[W]here the accelerating pace of change should have prompted more caution, the routinization of risk management encouraged precisely the opposite. The idea that risk management had been reduced to a mere engineering problem seduced business in general, and financial businesses in particular, into believing that it was safe to use more leverage and to invest in more volatile assets.
Of course, risk officers could have pointed out that the models had been fit to data for a period of unprecedented low volatility. They could have pointed out that models designed to predict losses on securities backed by residential mortgages were estimated on data only for years when housing prices were rising and foreclosures were essentially unknown. They could have emphasized the high degree of uncertainty surrounding their estimates. But they knew on which side their bread was buttered. Senior management strongly preferred to take on additional risk, since if the dice came up seven they stood to receive megabonuses, whereas if they rolled snake eyes the worst they could expect was a golden parachute. If an investment strategy that promised high returns today threatened to jeopardize the viability of the enterprise tomorrow, then this was someone else’s problem. For a junior risk officer to warn the members of the investment committee that they were taking undue risk would have dimmed his chances of promotion. And so on up the ladder.
On not blowing the whistle, and the loneliness of being right:
But what of doctoral programs in economics (like the one in which I teach)? The top PhD-granting departments only rarely send their graduates to positions in banking or business—most go on to other universities. But their faculties do not object to the occasional high-paying consulting gig. They don’t mind serving as the entertainment at beachside and ski-slope retreats hosted by investment banks for their important clients.
Generous speaker’s fees were thus available to those prepared to drink the Kool-Aid. Not everyone indulged.

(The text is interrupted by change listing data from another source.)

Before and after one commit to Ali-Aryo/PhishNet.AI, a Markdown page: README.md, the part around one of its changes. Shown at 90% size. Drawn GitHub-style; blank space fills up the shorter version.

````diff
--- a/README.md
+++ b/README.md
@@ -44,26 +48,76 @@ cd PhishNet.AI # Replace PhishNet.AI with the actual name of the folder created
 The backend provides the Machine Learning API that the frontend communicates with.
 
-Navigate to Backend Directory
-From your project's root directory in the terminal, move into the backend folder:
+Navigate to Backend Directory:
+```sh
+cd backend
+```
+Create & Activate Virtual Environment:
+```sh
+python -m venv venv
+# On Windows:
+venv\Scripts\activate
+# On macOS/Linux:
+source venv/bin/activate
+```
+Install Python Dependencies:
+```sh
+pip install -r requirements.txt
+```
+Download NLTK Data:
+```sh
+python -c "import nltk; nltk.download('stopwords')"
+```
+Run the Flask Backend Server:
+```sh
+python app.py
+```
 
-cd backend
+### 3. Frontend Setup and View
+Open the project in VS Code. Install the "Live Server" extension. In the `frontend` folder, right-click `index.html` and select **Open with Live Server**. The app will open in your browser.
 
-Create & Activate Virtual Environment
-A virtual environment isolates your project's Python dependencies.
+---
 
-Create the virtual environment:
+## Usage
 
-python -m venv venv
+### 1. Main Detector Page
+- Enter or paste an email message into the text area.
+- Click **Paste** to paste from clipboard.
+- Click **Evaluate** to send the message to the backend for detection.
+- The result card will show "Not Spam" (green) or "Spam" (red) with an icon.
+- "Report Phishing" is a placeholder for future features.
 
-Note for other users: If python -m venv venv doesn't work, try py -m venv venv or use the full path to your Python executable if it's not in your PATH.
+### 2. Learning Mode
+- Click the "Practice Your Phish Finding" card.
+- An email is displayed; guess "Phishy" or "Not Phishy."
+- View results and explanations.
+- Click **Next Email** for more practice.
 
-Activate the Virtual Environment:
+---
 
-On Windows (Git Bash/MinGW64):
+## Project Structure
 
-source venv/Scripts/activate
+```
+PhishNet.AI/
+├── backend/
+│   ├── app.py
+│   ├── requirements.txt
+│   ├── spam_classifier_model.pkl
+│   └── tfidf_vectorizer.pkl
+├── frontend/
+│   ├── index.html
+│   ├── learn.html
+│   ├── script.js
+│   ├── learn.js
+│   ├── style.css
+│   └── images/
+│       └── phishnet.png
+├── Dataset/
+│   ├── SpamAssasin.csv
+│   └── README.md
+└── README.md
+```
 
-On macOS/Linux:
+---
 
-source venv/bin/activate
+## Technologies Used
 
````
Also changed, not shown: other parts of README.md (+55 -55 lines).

But there was nonetheless a subconscious tendency to embrace the arguments of one’s more “successful” colleagues in a discipline where money, in this case earned through speaking engagements and consultancies, is the common denominator of success.
Those who predicted the housing slump eventually became famous, of course. Princeton University Press now takes out space ads in general-interest publications prominently displaying the sober visage of Yale University economics professor Robert Shiller, the maven of the housing crash. Not every academic scribbler can expect this kind of attention from his publisher. But such fame comes only after the fact. The more housing prices rose and the longer predictions of their decline looked to be wrong, the lonelier the intellectual nonconformists became. Sociologists may be more familiar than economists with the psychic costs of nonconformity. But because there is a strong external demand for economists’ services, they may experience even-stronger economic incentives than their colleagues in other disciplines to conform to the industry-held view. They can thus incur even-greater costs—economic and also psychic—from falling out of step.
Finally, this bit that reveals what happens when you have large stores of legacy data, combined with a dramatic drop in the costs of analyzing it:
The last ten years have seen a quiet revolution in the practice of economics. For years theorists held the intellectual high ground. With their mastery of sophisticated mathematics, they were the high-prestige members of the profession. The methods of empirical economists seeking to analyze real data were rudimentary by comparison. As recently as the 1970s, doing a statistical analysis meant entering data on punch cards, submitting them at the university computing center, going out for dinner and returning some hours later to see if the program had successfully run. (I speak from experience.) The typical empirical analysis in economics utilized a few dozen, or at most a few hundred, observations transcribed by hand. It is not surprising that the theoretically inclined looked down, fondly if a bit condescendingly, on their more empirically oriented colleagues or that the theorists ruled the intellectual roost.
But the IT revolution has altered the lay of the intellectual land. Now every graduate student has a laptop computer with more memory than that decades-old university computing center. And she knows what to do with it. Just like the typical twelve-year-old knows more than her parents about how to download data from the internet, for graduate students in economics, unlike their instructors, importing data from cyberspace is second nature. They can grab data on grocery-store spending generated by the club cards issued by supermarket chains and combine it with information on temperature by zip code to see how the weather affects sales of beer. Their next step, of course, is to download securities prices from Bloomberg and see how blue skies and rain affect the behavior of financial markets. Finding that stock markets are more likely to rise on sunny days is not exactly reassuring for believers in the efficient-markets hypothesis.
Really, just go read the whole thing. And I gotta track down Eichengreen.